■ PROMPT
Please count the lines below that contain the word "stop", and reply with that number alone.

■ DATA SECTION
::::

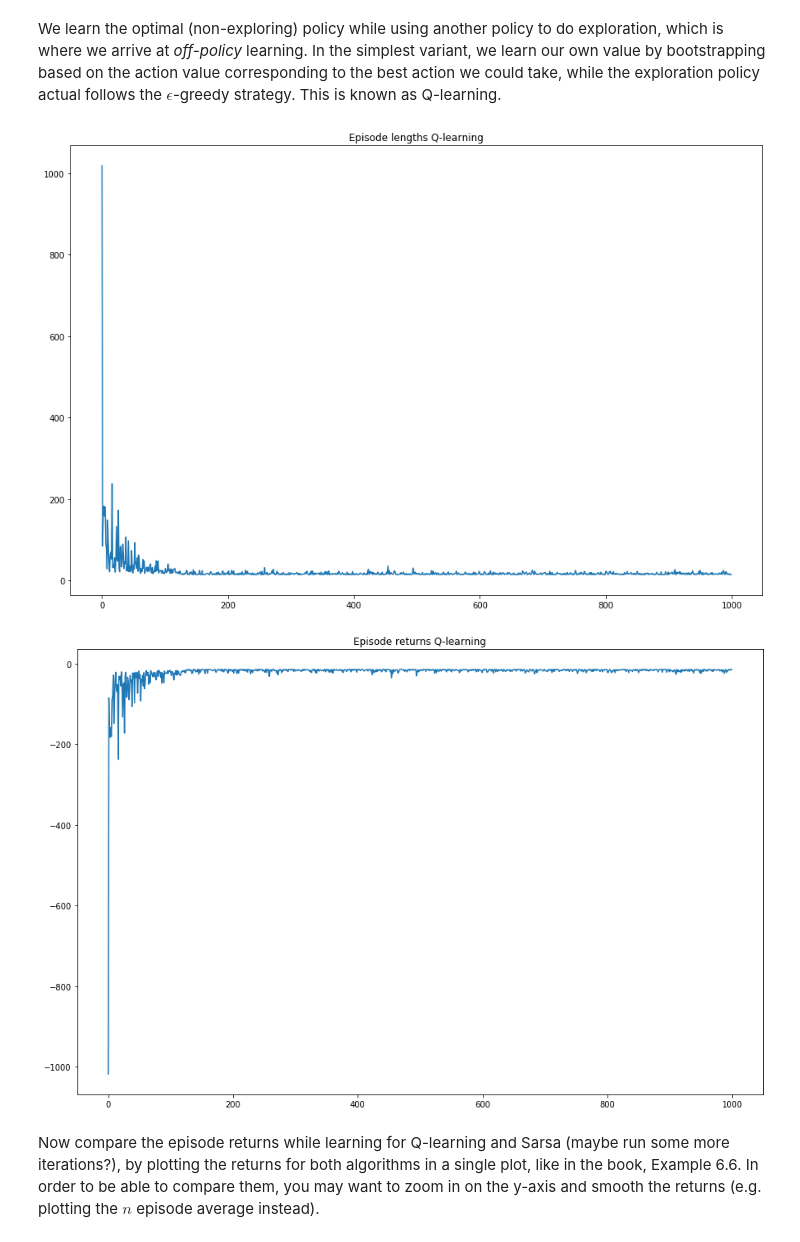
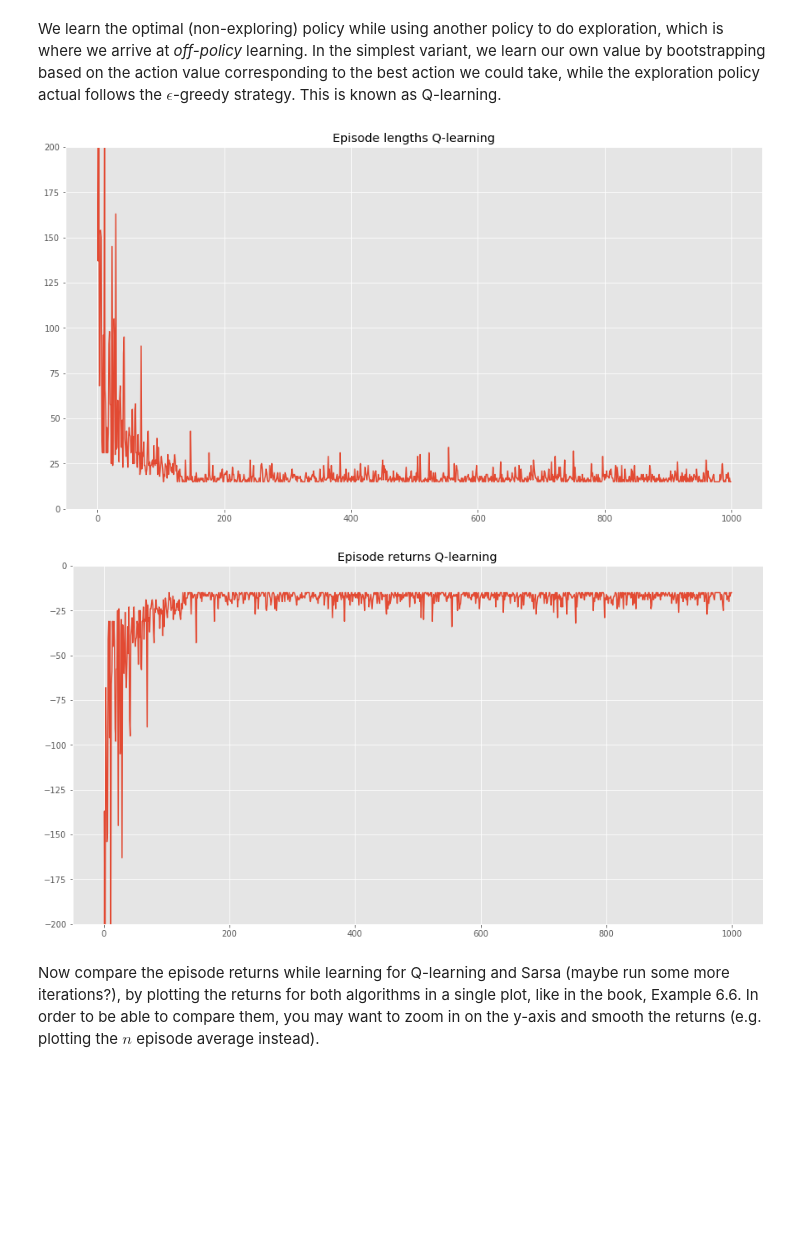
Before and after one commit to Melika-Ayoughi/RL, a Jupyter notebook: Labs/lab2/Dávid Kuric_Tim Bakker_12224855_12166510_lab2.ipynb, the cells around one changed output. Saved outputs shown, nothing was run; the diff lists cells and outputs as text; code cells hidden in the pictures; blank space fills up the shorter version.

```diff
--- a/Labs/lab2/Dávid Kuric_Tim Bakker_12224855_12166510_lab2.ipynb
+++ b/Labs/lab2/Dávid Kuric_Tim Bakker_12224855_12166510_lab2.ipynb
@@ -59,7 +59,8 @@ def make_epsilon_greedy_policy(Q, epsilon, nA):
 # env?
 # print(env.P[37])
 import matplotlib as mpl
-mpl.rcParams.update({"figure.figsize": (15, 10)})
+mpl.rcParams.update({"figure.figsize": (15, 8)})
+plt.style.use(['ggplot'])
 # %%
 def sarsa(env, num_episodes, discount_factor=1.0, alpha=0.5, epsilon=0.1, Q=None):
     """
@@ -174,35 +178,38 @@ def q_learning(env, num_episodes, discount_factor=1.0, alpha=0.5, epsilon=0.1, Q
         s = env.reset()
         # while we have not reached the goal state
         stop = False
         rewards = []
         while stop != True:
             a = policy(s)  # choose a from s using policy
             s_next, R, stop, _ = env.step(a)
             a_next = policy(s_next)  # choose next action from policy
             Q[s][a] = Q[s][a] + alpha * (R + discount_factor * max(Q[s_next]) - Q[s][a])
             s = s_next
             a = a_next
             i += 1  # episode length
             rewards.append(R)
         # calculating the episode return
         discount_powers = np.array(range(i-1,-1,-1))
         discounts = np.array([pow(discount_factor, n) for n in discount_powers])
-        episode_return = np.dot(rewards, discounts)
+#         episode_return = np.dot(rewards, discounts)
+        episode_return = np.sum(rewards)
         stats.append((i, episode_return))
     episode_lengths, episode_returns = zip(*stats)
     return Q, (episode_lengths, episode_returns)
 
 Q_q_learning, (episode_lengths_q_learning, episode_returns_q_learning) = q_learning(env, 1000)
 
 # We will help you with plotting this time
 plt.plot(episode_lengths_q_learning)
 plt.title('Episode lengths Q-learning')
+plt.ylim([0, 200])
 plt.show()
 plt.plot(episode_returns_q_learning)
 plt.title('Episode returns Q-learning')
+plt.ylim([-200, 0])
 plt.show()
 # %% [output]
-[figure, old version]
+[figure, new version]
-[figure, old version]
+[figure, new version]
 # %% [markdown]
 Now compare the episode returns while learning for Q-learning and Sarsa (maybe run some more iterations?), by plotting the returns for both algorithms in a single plot, like in the book, Example 6.6. In order to be able to compare them, you may want to zoom in on the y-axis and smooth the returns (e.g. plotting the $n$ episode average instead).
```
Also changed, not shown: parts of 7 cells of this notebook.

::::

■ SOLUTION FOR THIS EXERCISE
3